The template of a life lived out in respect for the ways of God was given in the New Testament. This was spoken about and exemplified in the life of Christ and then copied by his apostles and disciples. We in turn with great appreciation for salvation also desire to go and do likewise.

First of all Christ Jesus had shown himself to be the Messiah by teaching about God, preaching the good news, healing many from their diseases and incapacities and freeing them from satanic oppressions.

"And Jesus went about all Galilee, teaching in their synagogues, and preaching the gospel of the kingdom, and healing all manner of sickness and all manner of disease among the people. And his fame went throughout all Syria: and they brought unto him all sick people that were taken with divers diseases and torments, and those which were possessed with devils, and those which were lunatick, and those that had the palsy; and he healed them. And there followed him great multitudes of people from Galilee, and from Decapolis, and from Jerusalem, and from Judaea, and from beyond Jordan." (Matthew 4:23-25)

Then Jesus took those who sought to follow him up into a mountain to teach them the principles of his kingdom, the manner of service required of them and the amount of humility and self-sacrifice necessary to remain in that kingdom.

"And seeing the multitudes, he went up into a mountain: and when he was set, his disciples came unto him: And he opened his mouth, and taught them." (Matt 5:1-2)

In his own way he rejected the conduct of those who were arrogant, frivolous, self-important, ignoble, merciless, carnal, warmongers and oppressors. Jesus commended those who suffered for doing right even when falsely accused or when put to death for doing so. He affirmed that those who practice the behavior of the coming kingdom of God “are the light of the world.” So valuable are they that he described them as a “city that is set on an hill [that] cannot be hid.” (Matt 5:14)

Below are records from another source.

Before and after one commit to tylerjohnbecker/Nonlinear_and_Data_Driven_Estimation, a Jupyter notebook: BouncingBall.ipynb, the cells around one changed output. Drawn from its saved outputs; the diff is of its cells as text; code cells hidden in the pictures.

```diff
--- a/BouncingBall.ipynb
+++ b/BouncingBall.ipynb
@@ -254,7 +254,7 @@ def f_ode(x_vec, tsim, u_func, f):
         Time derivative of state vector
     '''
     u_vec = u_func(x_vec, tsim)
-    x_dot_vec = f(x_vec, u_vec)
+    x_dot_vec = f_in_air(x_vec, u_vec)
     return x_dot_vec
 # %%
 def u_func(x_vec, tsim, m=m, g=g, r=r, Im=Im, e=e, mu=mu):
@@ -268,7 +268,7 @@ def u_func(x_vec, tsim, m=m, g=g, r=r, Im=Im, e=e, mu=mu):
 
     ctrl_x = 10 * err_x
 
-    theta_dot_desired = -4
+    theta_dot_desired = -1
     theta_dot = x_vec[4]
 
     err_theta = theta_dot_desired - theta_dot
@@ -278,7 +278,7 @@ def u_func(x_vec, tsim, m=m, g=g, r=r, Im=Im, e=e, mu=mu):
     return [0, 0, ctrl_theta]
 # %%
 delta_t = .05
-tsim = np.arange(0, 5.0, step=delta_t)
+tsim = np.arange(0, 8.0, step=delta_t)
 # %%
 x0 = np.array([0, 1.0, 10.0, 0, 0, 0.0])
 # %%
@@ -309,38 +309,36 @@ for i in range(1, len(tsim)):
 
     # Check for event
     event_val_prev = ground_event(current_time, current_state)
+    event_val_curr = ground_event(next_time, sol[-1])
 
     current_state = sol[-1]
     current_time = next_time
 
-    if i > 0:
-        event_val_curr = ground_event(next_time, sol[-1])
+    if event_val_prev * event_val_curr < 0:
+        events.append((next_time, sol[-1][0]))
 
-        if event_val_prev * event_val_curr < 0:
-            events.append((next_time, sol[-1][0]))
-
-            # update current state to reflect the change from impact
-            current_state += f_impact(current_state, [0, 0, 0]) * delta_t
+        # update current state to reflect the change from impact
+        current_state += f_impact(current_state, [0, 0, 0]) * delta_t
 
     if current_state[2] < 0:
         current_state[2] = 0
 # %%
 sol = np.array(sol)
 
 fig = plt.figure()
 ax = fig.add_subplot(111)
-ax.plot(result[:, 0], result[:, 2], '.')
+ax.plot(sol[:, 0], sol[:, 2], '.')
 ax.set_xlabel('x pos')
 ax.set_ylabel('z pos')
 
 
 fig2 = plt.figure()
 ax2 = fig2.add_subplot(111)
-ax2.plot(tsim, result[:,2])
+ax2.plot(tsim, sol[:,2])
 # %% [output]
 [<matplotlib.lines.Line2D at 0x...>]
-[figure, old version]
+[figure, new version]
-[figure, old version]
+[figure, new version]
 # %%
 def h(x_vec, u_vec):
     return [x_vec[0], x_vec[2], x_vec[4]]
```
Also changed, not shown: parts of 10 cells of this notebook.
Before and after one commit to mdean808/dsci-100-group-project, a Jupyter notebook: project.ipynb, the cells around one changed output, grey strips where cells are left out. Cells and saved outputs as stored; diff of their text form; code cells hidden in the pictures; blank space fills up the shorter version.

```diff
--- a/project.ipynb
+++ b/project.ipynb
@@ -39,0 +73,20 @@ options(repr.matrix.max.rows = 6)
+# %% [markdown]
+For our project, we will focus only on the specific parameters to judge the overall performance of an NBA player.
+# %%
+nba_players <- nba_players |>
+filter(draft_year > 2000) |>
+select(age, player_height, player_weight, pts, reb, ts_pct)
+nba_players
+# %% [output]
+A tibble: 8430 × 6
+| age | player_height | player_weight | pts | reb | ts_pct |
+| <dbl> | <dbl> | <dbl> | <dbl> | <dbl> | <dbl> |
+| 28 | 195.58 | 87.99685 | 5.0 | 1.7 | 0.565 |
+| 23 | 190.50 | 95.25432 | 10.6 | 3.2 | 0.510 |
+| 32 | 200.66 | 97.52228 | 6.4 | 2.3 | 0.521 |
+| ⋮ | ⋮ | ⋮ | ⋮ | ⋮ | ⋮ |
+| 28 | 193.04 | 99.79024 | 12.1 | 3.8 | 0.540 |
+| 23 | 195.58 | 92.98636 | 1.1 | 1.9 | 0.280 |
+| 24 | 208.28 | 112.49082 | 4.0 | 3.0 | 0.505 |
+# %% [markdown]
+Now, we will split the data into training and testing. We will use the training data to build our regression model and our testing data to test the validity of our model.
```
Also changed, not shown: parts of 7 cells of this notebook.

These disciples were to live their lives so openly different that it should be noticed and never hid.

“Neither do men light a candle, and put it under a bushel, but on a candlestick; and it gives light unto all that are in the house. Let your light so shine before men, that they may see your good works, and glorify your Father which is in heaven.” (Matt 5:15-16)

Then Jesus spoke about issues of the heart, for everything we do comes out from the core of our being manifesting the condition of our heart. He spoke of holding back any anger moved to hatred, or dishonoring a person by speaking about or to them in crude dehumanizing terms.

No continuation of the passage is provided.